(Your objective):
In the records below, pick out all lines containing the word "title".

(Extracted information):
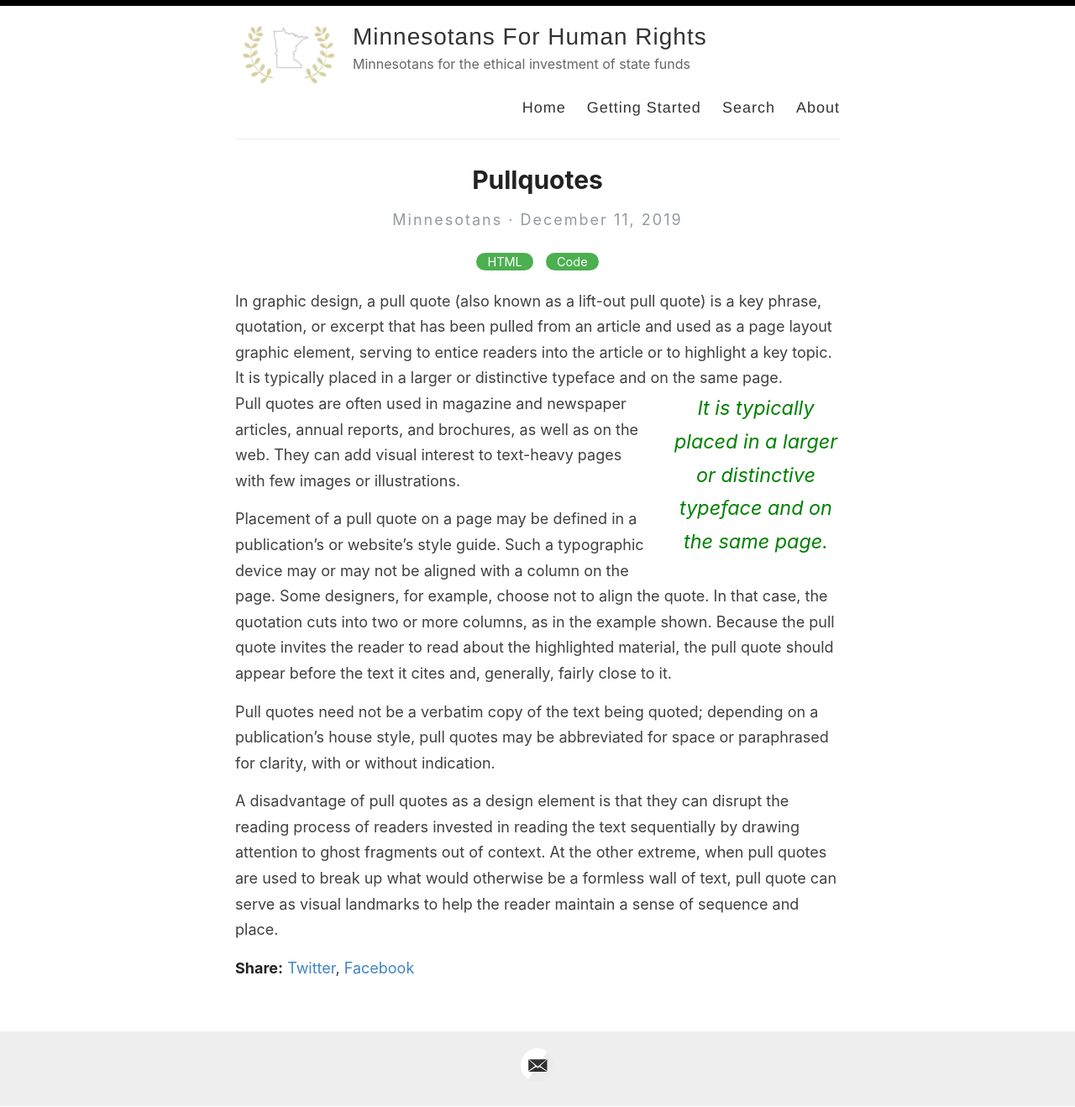
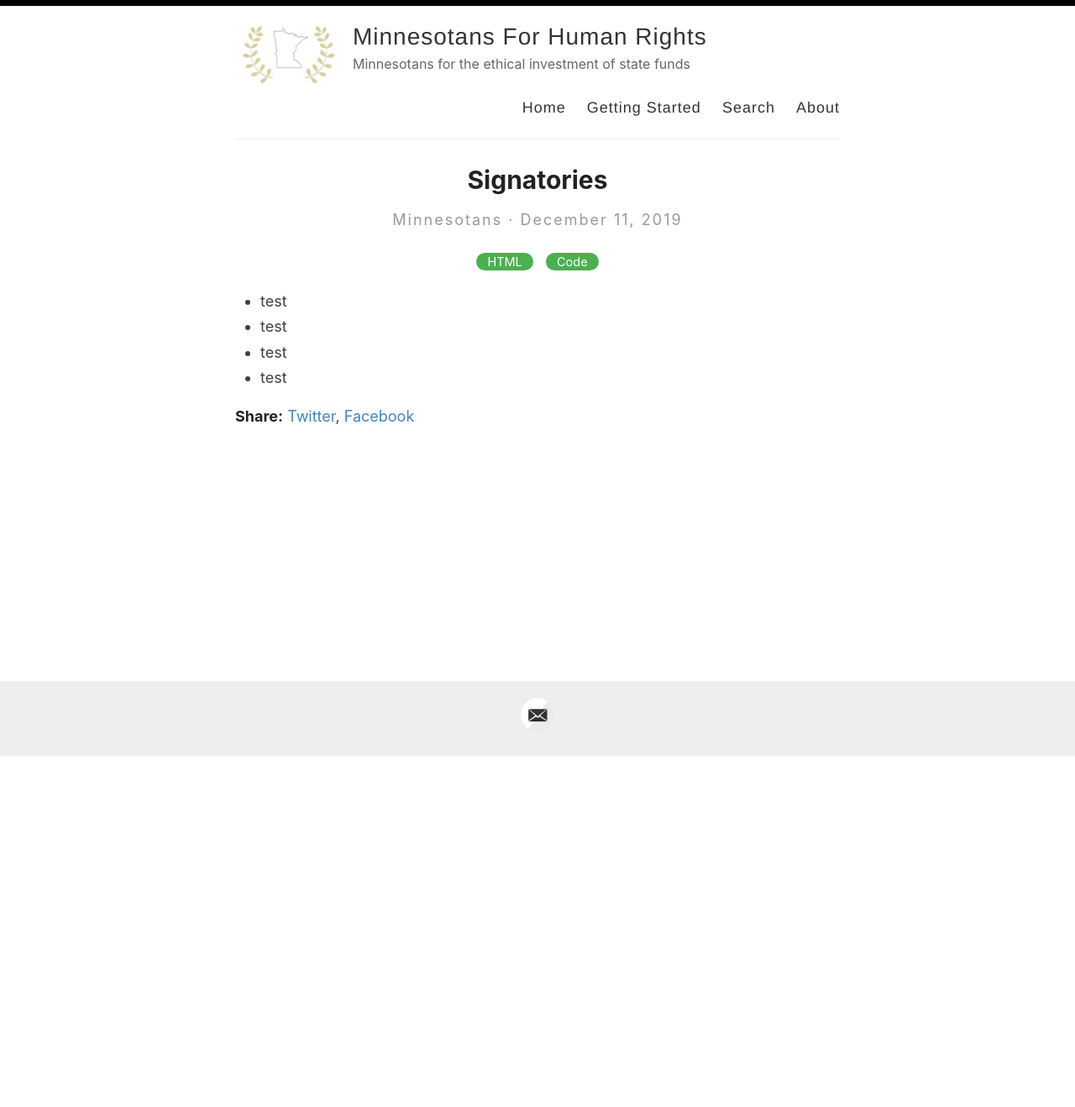
Before and after one commit to adamrahim/adamrahim.github.io, a Jekyll site: the page built from _posts/2019-12-11-pullquotes.md, in a window 1280 px wide. Shown: the whole page at 84% size. Built offline with Jekyll 4.4.1, drawn with Linux system fonts in a browser that asks for light colours; after the commit the page ends 901 px from its top, so only the background shows below that.

Commit message:
Update 2019-12-11-pullquotes.md

```diff
--- a/_posts/2019-12-11-pullquotes.md
+++ b/_posts/2019-12-11-pullquotes.md
@@ -1,14 +1,11 @@
 ---
 layout: post
-title:  Pullquotes
+title:  Signatories
 categories: [HTML,Code]
-excerpt: In graphic design, a pull quote (also known as a lift-out pull quote) is a key phrase, quotation, or excerpt that has been pulled from an article and used as a page layout graphic element, serving to entice readers into the article or to highlight a key topic.
+excerpt: These are the organizations who have signed onto this letter.
 ---
 
-In graphic design, a pull quote (also known as a lift-out pull quote) is a key phrase, quotation, or excerpt that has been pulled from an article and used as a page layout graphic element, serving to entice readers into the article or to highlight a key topic. {% include pullquote.html quote="It is typically placed in a larger or distinctive typeface and on the same page." %} Pull quotes are often used in magazine and newspaper articles, annual reports, and brochures, as well as on the web. They can add visual interest to text-heavy pages with few images or illustrations.
-
-Placement of a pull quote on a page may be defined in a publication's or website's style guide. Such a typographic device may or may not be aligned with a column on the page. Some designers, for example, choose not to align the quote. In that case, the quotation cuts into two or more columns, as in the example shown. Because the pull quote invites the reader to read about the highlighted material, the pull quote should appear before the text it cites and, generally, fairly close to it.
-
-Pull quotes need not be a verbatim copy of the text being quoted; depending on a publication's house style, pull quotes may be abbreviated for space or paraphrased for clarity, with or without indication.
-
-A disadvantage of pull quotes as a design element is that they can disrupt the reading process of readers invested in reading the text sequentially by drawing attention to ghost fragments out of context. At the other extreme, when pull quotes are used to break up what would otherwise be a formless wall of text, pull quote can serve as visual landmarks to help the reader maintain a sense of sequence and place.
+- test
+- test
+- test
+- test
```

(Solution for this exercise):
-title:  Pullquotes
+title:  Signatories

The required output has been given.